Two weeks ago my kindergartener and I were sitting at the dining room table after dinner. I was helping him with his math homework, which involved counting and coloring stars. He sat there, blue crayon in hand, intent on his work, when all of a sudden he spoke.
“God made the stars to give us light,” he said.
“That’s right. He did.”
“And he gave us the moon and the sun, too,” he informed me solemnly.
I love it, these childhood flashes of spiritual connection, this flexible little mind that thinks of God right in the middle of a math worksheet. Increasingly, I can do the same; I have become better over the years at letting awareness of God’s presence color the various events of my day. But there are still many things I do where it’s harder to sense God, to connect the dots between my task and the divine.
I think of things like sitting in traffic, or grading stacks of papers, or waiting on hold with the DMV. And I’m not sure I’ve ever thought of God while doing a math assignment, unless it involved a desperate silent prayer uttered moments before a pre-calculus test. (I’m a word girl, not a number girl.)
But St. Ignatius believed you can find God in all things, and ultimately I believe it, too. Some things and situations are easier than others, but maybe that’s why we need other people; they find the connections we miss, just like my son did when his math homework became an occasion to think of the Creator. Other people see the fingerprints of God in places where I just see smudges.

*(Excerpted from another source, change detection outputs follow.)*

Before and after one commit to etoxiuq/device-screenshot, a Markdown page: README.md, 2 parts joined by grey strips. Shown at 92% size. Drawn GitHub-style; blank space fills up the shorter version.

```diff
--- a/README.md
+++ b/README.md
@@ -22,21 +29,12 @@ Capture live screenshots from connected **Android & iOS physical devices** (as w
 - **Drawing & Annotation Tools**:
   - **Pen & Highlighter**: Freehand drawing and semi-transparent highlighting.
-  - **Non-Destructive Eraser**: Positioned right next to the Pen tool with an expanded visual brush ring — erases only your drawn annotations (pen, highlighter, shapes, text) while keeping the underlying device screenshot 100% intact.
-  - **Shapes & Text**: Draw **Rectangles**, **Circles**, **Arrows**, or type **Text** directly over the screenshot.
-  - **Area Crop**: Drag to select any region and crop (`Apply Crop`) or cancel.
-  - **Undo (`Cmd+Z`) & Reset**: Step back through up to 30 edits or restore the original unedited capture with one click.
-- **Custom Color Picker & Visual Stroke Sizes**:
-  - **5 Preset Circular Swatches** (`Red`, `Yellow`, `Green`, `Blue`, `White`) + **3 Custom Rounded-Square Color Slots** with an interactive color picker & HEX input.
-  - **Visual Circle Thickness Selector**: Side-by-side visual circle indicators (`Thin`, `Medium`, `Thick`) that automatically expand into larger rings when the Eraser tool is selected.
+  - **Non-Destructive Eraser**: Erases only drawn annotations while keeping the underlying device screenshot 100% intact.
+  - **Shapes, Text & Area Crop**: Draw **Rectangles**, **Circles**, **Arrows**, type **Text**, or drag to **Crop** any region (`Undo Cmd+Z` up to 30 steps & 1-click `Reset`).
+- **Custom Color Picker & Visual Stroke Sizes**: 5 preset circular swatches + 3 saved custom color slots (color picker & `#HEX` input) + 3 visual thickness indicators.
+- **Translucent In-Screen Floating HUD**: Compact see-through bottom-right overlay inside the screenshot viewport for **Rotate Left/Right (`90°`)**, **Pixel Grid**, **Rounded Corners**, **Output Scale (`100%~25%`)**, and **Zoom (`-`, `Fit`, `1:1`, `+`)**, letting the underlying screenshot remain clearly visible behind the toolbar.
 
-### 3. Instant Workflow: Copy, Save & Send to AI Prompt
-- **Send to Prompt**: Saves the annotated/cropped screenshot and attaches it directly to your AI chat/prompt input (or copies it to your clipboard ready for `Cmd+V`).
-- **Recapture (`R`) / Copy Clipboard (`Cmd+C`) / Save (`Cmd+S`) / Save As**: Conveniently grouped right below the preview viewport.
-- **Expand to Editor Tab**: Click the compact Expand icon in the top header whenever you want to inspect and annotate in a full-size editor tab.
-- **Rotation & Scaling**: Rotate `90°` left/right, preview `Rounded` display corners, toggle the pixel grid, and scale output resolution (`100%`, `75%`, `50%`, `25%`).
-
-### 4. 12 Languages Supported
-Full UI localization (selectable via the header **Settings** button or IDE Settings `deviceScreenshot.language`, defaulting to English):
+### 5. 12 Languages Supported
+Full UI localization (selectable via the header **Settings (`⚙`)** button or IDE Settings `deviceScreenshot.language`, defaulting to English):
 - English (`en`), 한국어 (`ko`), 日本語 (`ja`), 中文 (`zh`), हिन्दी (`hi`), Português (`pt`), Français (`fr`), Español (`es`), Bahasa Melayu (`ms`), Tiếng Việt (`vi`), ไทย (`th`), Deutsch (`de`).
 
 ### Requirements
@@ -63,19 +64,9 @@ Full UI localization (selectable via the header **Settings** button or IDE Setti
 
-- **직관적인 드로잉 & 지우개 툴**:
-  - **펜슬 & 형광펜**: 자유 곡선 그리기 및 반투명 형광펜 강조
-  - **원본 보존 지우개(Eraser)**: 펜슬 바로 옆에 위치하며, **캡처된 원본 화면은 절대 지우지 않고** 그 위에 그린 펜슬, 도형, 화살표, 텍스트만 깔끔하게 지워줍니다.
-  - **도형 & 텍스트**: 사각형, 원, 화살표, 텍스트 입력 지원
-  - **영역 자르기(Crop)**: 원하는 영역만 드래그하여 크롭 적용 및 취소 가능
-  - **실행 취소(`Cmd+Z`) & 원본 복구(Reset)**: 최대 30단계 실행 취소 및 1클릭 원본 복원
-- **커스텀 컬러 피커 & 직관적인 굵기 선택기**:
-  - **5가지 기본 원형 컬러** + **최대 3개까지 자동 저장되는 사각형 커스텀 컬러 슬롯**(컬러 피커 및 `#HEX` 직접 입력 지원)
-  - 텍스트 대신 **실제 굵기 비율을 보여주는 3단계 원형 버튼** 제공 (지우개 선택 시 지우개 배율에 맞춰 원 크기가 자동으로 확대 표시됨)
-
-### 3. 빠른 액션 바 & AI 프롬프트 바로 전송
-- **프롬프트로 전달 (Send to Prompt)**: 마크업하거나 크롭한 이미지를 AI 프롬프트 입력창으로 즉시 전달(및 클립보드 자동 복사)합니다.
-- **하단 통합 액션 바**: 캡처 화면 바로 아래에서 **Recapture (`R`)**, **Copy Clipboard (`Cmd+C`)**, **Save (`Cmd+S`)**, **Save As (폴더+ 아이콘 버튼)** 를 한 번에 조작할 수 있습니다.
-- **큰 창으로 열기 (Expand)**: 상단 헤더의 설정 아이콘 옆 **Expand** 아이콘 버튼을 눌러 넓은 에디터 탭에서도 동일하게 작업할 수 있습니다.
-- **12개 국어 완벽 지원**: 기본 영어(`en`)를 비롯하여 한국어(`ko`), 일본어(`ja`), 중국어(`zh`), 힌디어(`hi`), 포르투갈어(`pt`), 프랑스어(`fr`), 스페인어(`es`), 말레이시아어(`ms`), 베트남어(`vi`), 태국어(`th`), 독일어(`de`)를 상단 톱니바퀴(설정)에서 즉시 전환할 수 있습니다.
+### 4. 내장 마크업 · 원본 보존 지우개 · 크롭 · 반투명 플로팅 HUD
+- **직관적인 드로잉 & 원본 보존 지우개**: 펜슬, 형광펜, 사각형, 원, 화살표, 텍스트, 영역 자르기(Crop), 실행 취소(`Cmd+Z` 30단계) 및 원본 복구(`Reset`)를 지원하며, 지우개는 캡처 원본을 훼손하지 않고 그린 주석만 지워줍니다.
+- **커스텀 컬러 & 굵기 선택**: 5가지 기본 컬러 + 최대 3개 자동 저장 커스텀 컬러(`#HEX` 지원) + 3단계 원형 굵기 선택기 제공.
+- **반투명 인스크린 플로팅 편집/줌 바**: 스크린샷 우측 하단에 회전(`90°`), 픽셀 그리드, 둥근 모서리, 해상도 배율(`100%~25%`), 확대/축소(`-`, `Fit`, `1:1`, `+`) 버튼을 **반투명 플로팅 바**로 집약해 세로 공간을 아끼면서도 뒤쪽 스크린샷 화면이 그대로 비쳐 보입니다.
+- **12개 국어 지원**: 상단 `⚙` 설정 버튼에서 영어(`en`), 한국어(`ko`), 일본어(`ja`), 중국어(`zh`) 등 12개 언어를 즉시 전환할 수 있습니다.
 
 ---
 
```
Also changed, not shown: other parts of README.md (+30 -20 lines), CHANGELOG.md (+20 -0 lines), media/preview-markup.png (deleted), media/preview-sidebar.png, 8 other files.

And when they share, they gently train us to have a sharper, clearer vision than we did before.
So that’s my challenge: to try to make my mind as flexible as my kindergartener’s, a mind that bends toward God even in the traffic and the math.